  • in the specialisation *Cities, Migration and Global Interdependence**, including the subtrack Governance of Migration and Diversity: the interdisciplinary approach (application of theories, models and methods from social sciences and economics, when relevant), the comparative perspective (diachronic and synchronic) and working with a large variety of primary sources.

Learning objectives, pertaining to this Research Seminar

The student:

  1. gains knowledge and insight into Early Modern and Modern theoretical approaches to (in)equality and diversity;

  2. acquires the ability to study (in)equality and diversity from a comparative perspective (diachronic and synchronic);

  3. acquires the ability to work with a large variety of primary sources;

  4. acquires the abilitity to work together with students from another academic discipline on a casestudy of inequality and/or diversity;

  5. (ResMA only): develops the ability to interpret a potentially complex corpus of sources; the ability to identify new approaches within existing academic debates; and acquires knowledge of the interdisciplinary aspects of the specialization.


The timetables are available through MyTimetable.

Mode of instruction

  • Seminar (compulsory attendance)

This means that students must attend every session of the course. If a student is not able to attend, he is required to notify the lecturer beforehand. The teacher will determine if and how the missed session can be compensated by an additional assignment. If specific restrictions apply to a particular course, the lecturer will notify the students at the beginning of the semester. If a student does not comply with the aforementioned requirements, the student will be excluded from the seminar.

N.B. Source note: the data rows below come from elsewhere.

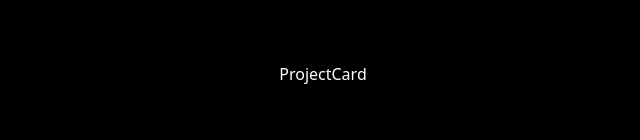
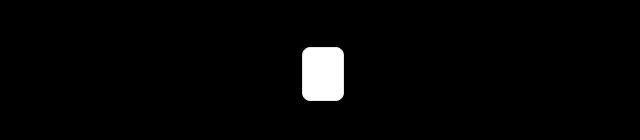
Before and after one commit to maxponmar/personal-portfolio, a React (Vite) app: page / in a window 1280 px wide. Shown: the part 2696-2836 px from the top of the page, without its empty margins (317-957 px from the left). Built offline with nearby package versions, Linux system fonts and the light colour scheme.

Commit message:
Implement project card component.

```diff
--- a/src/sections/projects/components/ProjectCard.tsx
+++ b/src/sections/projects/components/ProjectCard.tsx
@@ -1,6 +1,25 @@
-const ProjectCard = () => {
+interface ProjectCardModel {
+  title: string;
+  description: string;
+  image: string;
+  alt: string;
+  buttonText?: string;
+  link?: string;
+}
+const ProjectCard = ({ title, description, image, alt, buttonText, link }: ProjectCardModel) => {
   return (
-    <div>ProjectCard</div>
+    <div className="bg-white shadow-md border border-gray-200 rounded-lg max-w-sm">
+      <img className="rounded-t-lg" src={image} alt={alt} />
+      <div className="p-5">
+        <h5 className="text-gray-900 font-bold text-2xl tracking-tight mb-2">{title}</h5>
+        <p className="font-normal text-gray-700 mb-3">{description}</p>
+        {buttonText && link &&
+          <a className="text-white bg-blue-700 hover:bg-blue-800 focus:ring-4 focus:ring-blue-300 font-medium rounded-lg text-sm px-3 py-2 text-center inline-flex items-center" href={link}>
+            {buttonText}
+          </a>
+        }
+      </div>
+    </div>
   )
 }
 export default ProjectCard;
```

Assessment method


  • Written paper (6500-7500 words, based on research in primary sources, excluding title page, table of contents, footnotes and bibliography)

measured learning objectives: 1-8, 11-15 (ResMA also 10 and 17)

  • Oral presentation

measured learning objectives: 3-7, 11-15

  • Assignment 1 (interdisciplinary project)

measured learning objectives: 16

  • Assignment 2 (submission preliminary paper)

measured learning objectives: 1-8, 11-15 (ResMA also 10 and 17)

  • Assignment 3 (peer review)

measured learning objectives: 9


  • Written paper: 70 %

  • Oral presentation: 10%

  • Assignment 1: 10%

  • Assignment 2: 5%

  • Assignment 3: 5%

The final grade for the course is established by determining the weighted average with the additional requirement that the written paper must always be sufficent.


Assignments and written papers should be handed in within the deadline as provided in the relevant course outline on Brightspace.


Should the overall mark be unsatisfactory, the paper is to be revised after consultation with the instructor.

Inspection and feedback

How and when a review of the written paper will take place will be disclosed together with the publication of the results at the latest. If a student requests a review within 30 days after publication of the results, a review of the written paper will have to be organised. 

Reading list

To be announced


Enrolment through MyStudyMap is mandatory.

General information about course and exam enrolment is available on the website.


  • For course related questions, contact the lecturer listed in the right information bar.

  • For questions about enrolment, admission, etc, contact the Education Administration Office: Huizinga.